One of her adoring lunch buddies glances over her shoulder at me, and I feel my thighs expand. The seams of my jeans dig into my skin. I have to get out of here. I leave my lunch tray where it is, grab my backpack by the straps, and bolt.
Unfortunately, I pass a table full of the track team on my way out of the cafeteria. That slows me down.
In the hallway my legs snap back to normal, but I feel a few pimples come and go as I pass a boy with one amazing case of acne. He must not have any friends at all. You can usually count on people not to remember the particulars of your zit pattern--unless it's all they know about you, and then look out. Their memories will turn you into a gargoyle.
The lockers are plastered with the usual self-propaganda: self-portraits and headshots, lovingly photoshopped into each kid's personal ideal self. I guess they work. I don't use them. I usually pass these as fast as I can, but one of them catches my eye and I pause. I grab it from the wall. I recognize the boy in the photograph, but he's not familiar. I mean I know who it is. But it's not him.

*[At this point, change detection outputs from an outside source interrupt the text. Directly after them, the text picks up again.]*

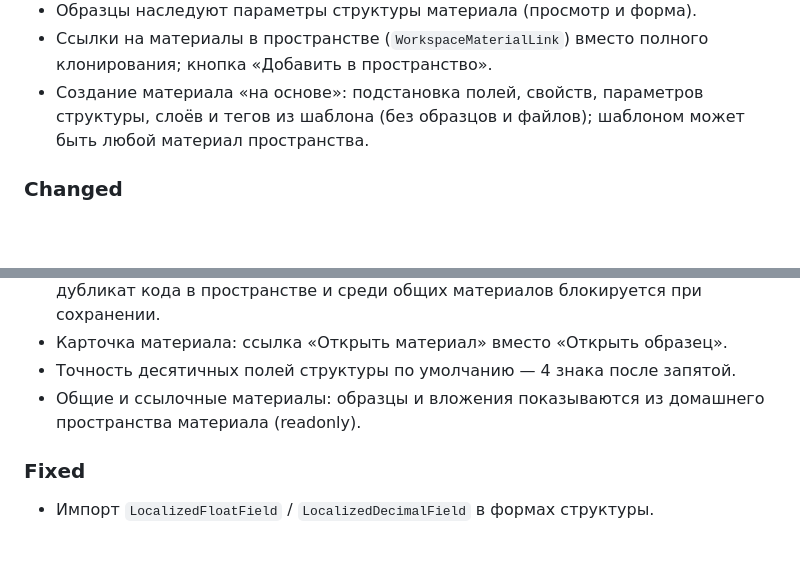
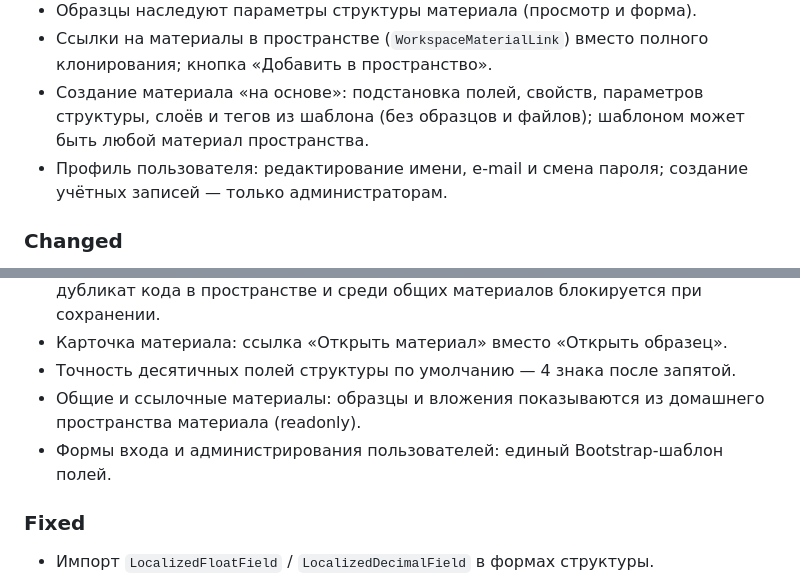
Before and after one commit to cinema4dmipad-collab/materials_db_kin, a Markdown page: CHANGELOG.md, 2 parts joined by grey strips. Rendered like a GitHub page; blank space fills up the shorter version.

Commit message:
docs: update changelog for profile self-service and form styling
Co-authored-by: Cursor <cursoragent@cursor.com>

```diff
--- a/CHANGELOG.md
+++ b/CHANGELOG.md
@@ -17,6 +17,7 @@
 - Образцы наследуют параметры структуры материала (просмотр и форма).
 - Ссылки на материалы в пространстве (`WorkspaceMaterialLink`) вместо полного клонирования; кнопка «Добавить в пространство».
 - Создание материала «на основе»: подстановка полей, свойств, параметров структуры, слоёв и тегов из шаблона (без образцов и файлов); шаблоном может быть любой материал пространства.
+- Профиль пользователя: редактирование имени, e-mail и смена пароля; создание учётных записей — только администраторам.
 
 ### Changed
 
@@ -26,6 +27,7 @@
 - Карточка материала: ссылка «Открыть материал» вместо «Открыть образец».
 - Точность десятичных полей структуры по умолчанию — 4 знака после запятой.
 - Общие и ссылочные материалы: образцы и вложения показываются из домашнего пространства материала (readonly).
+- Формы входа и администрирования пользователей: единый Bootstrap-шаблон полей.
 
 ### Fixed
 
```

It's Benjie. He shrinks under my gaze--literally growing shorter--but just an inch or so. The poster lists his height as six-foot-four. It's already working.
I give his poster a little shake. "I can't believe you drank the Kool-Aid."
He looks pained. "I knew you'd hate it."
"I don't hate it," I say. "I mean, look at it, you made yourself look like LeBron. It's good work."
"But you hate that I did it."